Opinion: Barack Obama tethers John McCain to his own history
This article was originally on a blog post platform and may be missing photos, graphics or links. See About archive blog posts.
For some reason, we’re having trouble shaking the image of a toreador, el toro and a little pas de deux.
While John McCain was focusing on businesswomen in Wisconsin today, Barack Obama made energy the theme in a talk before about 1,300 people at the Stivers School for the Arts in Dayton, Ohio, with our colleague Louise Roug in attendance.
There wasn’t much new in Obama’s rhetoric on the subject, but there was one moment that jumped out, and reminded us of earlier speeches in which Obama used the same tactic. It points up a problem facing McCain, who has nurtured an image as a maverick despite spending the last quarter-century -- longer than his military service -- in Congress, first in the House and now in the Senate.
Obama’s tactic is to wait for McCain to throw a rock at how Washington works, and the failed policies, and then chain McCain to his own political history. This is how it played out this morning:

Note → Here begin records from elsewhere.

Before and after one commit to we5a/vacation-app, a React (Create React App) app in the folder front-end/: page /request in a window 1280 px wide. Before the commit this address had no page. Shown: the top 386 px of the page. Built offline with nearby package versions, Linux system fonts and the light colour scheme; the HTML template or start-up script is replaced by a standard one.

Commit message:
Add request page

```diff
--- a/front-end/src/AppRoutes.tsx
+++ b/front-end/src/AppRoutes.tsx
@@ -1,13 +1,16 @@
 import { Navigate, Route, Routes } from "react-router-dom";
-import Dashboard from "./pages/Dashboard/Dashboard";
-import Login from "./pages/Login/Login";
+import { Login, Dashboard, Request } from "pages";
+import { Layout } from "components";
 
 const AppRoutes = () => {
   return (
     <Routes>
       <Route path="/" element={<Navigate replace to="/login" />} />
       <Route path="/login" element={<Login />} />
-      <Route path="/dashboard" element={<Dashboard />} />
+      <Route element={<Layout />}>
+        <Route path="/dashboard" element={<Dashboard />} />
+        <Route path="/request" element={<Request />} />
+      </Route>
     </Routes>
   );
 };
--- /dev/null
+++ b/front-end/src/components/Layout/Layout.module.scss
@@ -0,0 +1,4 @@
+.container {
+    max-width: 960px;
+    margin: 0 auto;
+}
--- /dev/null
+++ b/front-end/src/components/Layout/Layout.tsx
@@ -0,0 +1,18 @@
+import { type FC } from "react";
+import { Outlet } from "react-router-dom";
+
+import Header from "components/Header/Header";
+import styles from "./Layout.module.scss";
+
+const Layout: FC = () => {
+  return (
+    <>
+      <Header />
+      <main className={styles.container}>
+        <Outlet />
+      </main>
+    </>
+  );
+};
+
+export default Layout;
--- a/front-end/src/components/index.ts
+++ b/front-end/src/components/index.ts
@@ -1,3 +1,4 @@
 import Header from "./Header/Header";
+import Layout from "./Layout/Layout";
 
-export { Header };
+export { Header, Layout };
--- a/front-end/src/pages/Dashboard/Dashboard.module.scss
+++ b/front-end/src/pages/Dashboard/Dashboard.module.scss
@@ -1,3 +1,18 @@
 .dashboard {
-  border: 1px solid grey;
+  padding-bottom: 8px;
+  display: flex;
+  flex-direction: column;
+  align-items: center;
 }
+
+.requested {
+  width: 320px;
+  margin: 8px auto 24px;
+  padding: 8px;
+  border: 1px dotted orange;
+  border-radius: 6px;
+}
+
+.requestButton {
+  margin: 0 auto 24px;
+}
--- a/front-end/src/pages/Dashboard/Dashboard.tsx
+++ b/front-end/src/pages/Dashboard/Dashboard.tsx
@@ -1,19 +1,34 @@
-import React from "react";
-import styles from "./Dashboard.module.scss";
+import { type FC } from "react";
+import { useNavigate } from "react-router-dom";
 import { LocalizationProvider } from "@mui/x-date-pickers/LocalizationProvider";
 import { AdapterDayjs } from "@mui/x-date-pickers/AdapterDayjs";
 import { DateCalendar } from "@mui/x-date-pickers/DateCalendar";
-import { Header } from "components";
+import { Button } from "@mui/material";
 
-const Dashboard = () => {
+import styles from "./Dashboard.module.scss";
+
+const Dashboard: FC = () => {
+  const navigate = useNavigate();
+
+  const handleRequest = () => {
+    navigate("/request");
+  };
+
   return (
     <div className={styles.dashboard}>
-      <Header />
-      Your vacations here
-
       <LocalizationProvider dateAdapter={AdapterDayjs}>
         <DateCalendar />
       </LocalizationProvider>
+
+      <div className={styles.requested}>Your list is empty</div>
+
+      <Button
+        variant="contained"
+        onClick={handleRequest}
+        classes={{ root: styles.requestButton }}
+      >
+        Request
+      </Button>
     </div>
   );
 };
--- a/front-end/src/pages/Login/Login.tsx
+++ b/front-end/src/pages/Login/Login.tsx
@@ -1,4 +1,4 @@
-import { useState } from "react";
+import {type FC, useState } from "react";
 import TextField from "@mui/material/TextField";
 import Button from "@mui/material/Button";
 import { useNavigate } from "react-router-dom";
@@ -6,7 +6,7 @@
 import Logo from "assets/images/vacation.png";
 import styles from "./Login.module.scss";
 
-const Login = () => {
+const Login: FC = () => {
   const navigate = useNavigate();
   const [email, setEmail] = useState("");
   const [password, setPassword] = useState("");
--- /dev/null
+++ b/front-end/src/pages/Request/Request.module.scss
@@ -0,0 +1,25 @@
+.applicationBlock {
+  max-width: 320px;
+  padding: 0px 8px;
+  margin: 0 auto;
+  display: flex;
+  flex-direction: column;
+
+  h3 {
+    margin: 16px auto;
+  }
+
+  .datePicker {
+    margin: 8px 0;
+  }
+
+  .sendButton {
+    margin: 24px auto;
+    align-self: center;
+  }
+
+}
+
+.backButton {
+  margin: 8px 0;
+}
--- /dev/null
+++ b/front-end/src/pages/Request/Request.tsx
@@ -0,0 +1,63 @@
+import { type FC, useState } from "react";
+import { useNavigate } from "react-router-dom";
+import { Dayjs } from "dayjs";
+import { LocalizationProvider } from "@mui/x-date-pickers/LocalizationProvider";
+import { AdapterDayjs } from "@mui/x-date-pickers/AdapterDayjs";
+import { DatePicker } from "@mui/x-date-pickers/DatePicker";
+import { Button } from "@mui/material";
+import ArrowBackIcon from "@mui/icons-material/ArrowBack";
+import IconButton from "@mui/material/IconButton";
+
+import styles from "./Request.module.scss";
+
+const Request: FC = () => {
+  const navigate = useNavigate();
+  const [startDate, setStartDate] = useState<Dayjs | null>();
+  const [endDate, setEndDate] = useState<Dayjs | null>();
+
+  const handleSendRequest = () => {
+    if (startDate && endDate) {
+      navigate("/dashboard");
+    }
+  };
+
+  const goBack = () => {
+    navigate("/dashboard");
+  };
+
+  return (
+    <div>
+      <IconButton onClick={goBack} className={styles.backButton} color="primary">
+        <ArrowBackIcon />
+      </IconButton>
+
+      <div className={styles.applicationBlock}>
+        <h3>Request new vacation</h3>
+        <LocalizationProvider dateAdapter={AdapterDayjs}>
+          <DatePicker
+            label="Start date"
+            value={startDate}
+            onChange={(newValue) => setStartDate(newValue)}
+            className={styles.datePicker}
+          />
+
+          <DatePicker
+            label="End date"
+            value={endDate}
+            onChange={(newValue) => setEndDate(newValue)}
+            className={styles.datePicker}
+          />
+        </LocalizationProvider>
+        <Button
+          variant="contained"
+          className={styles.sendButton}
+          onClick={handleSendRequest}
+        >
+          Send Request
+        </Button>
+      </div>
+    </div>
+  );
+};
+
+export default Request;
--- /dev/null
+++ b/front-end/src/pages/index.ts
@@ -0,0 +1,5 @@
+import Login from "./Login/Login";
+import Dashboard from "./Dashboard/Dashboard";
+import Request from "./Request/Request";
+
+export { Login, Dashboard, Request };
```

‘Now, a few days ago, Sen. McCain said, and I’m quoting, ‘Our dangerous dependence on foreign oil has been 30 years in the making, and was caused by the failure of politicians in Washington to think long-term about the future of the country.’ I couldn’t agree more. John McCain is exactly right. The only problem is that out of those 30 years of inaction, John McCain was one of the most powerful [men] in Washington for twenty-six of them. And in that time he has achieved little to help reduce our dependence on foreign oil. He voted against raising our fuel mileage standards when it could have made such a difference over the last decades and joined George Bush in opposing legislation twice in the last year that included tax credits for more efficient cars.’

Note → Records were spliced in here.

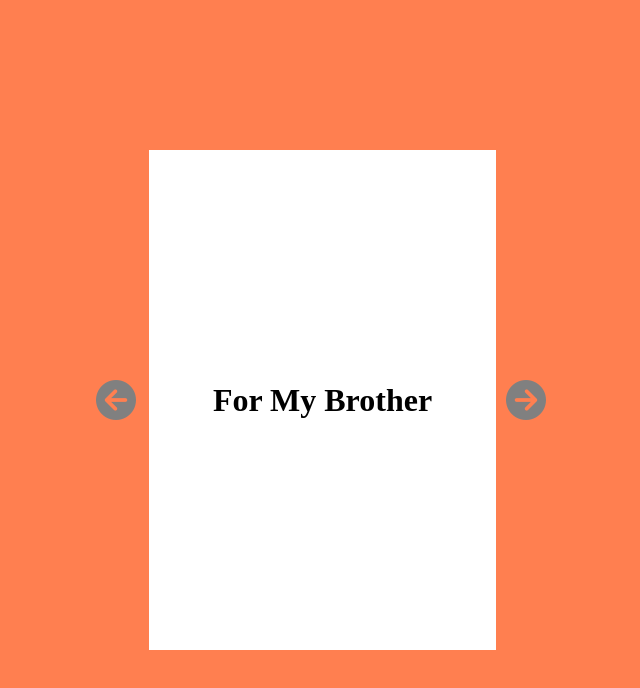
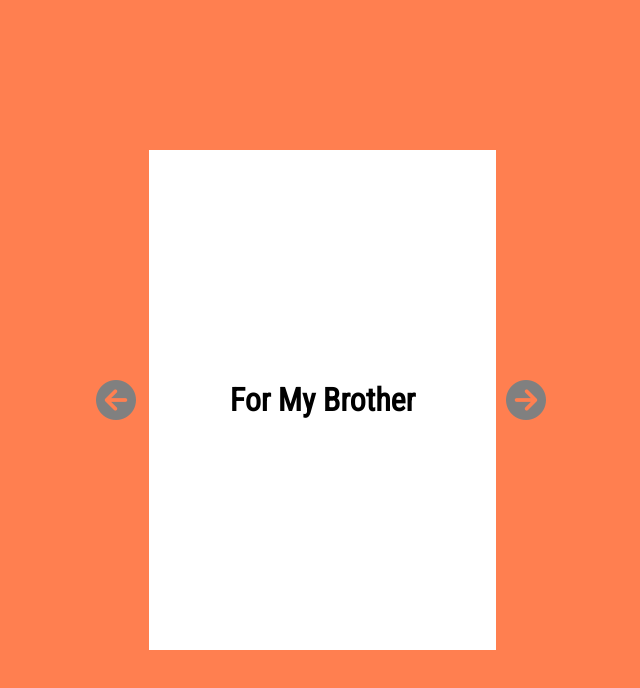
Before and after one commit to IderaNimah/For-My-Brother, a plain HTML site: page index.html in a window 1280 px wide. Shown: the whole page, without its empty margins (319-959 px from the left). Drawn offline with Linux system fonts and the light colour scheme.

Commit message:
addition

```diff
--- a/styles.css
+++ b/styles.css
@@ -1,3 +1,5 @@
+@import url("https://fonts.googleapis.com/css2?family=Roboto+Condensed&display=swap");
+
 * {
   padding: 0;
   margin: 0;
@@ -9,6 +11,7 @@ body {
   justify-content: center;
   align-items: center;
   background-color: coral;
+  font-family: "Roboto Condensed", sans-serif;
 }
 .book {
   position: relative;
```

McCain, Obama said, also ‘voted against alternative sources of energy. Against clean biofuels. Against solar power. Against wind power. Against an energy bill that represented the largest investment in renewable sources of energy in the history of this country.’
You get the idea. Obama slides into the rhythm that sets him up for the insertion of the rhetorical blade (which may be what got us conjuring up images of a bullfight): ‘When John McCain talks about the failure of politicians in Washington to do anything about our energy crisis, understand that John McCain should look in the mirror because he has been a part of that failure.’
As we’ve pointed out before, having a relatively limited voting record can be a good thing in the presidential bullring.
(UPDATE: No campaign utterance comes without pushback, in this case somewhat tangential to the point of the post, Obama’s tactic of using McCain’s statements to propel a counter-offensive. From McCain spokesman Tucker Bounds: ‘Barack Obama is the quintessential definition of what’s wrong with Washington. Today Barack Obama claimed to be for change, while touting his own vote for the Bush-Cheney energy bill, that’s just the type of Washington-style spin and empty rhetoric that John McCain has fought against his whole career.’)
-- Scott Martelle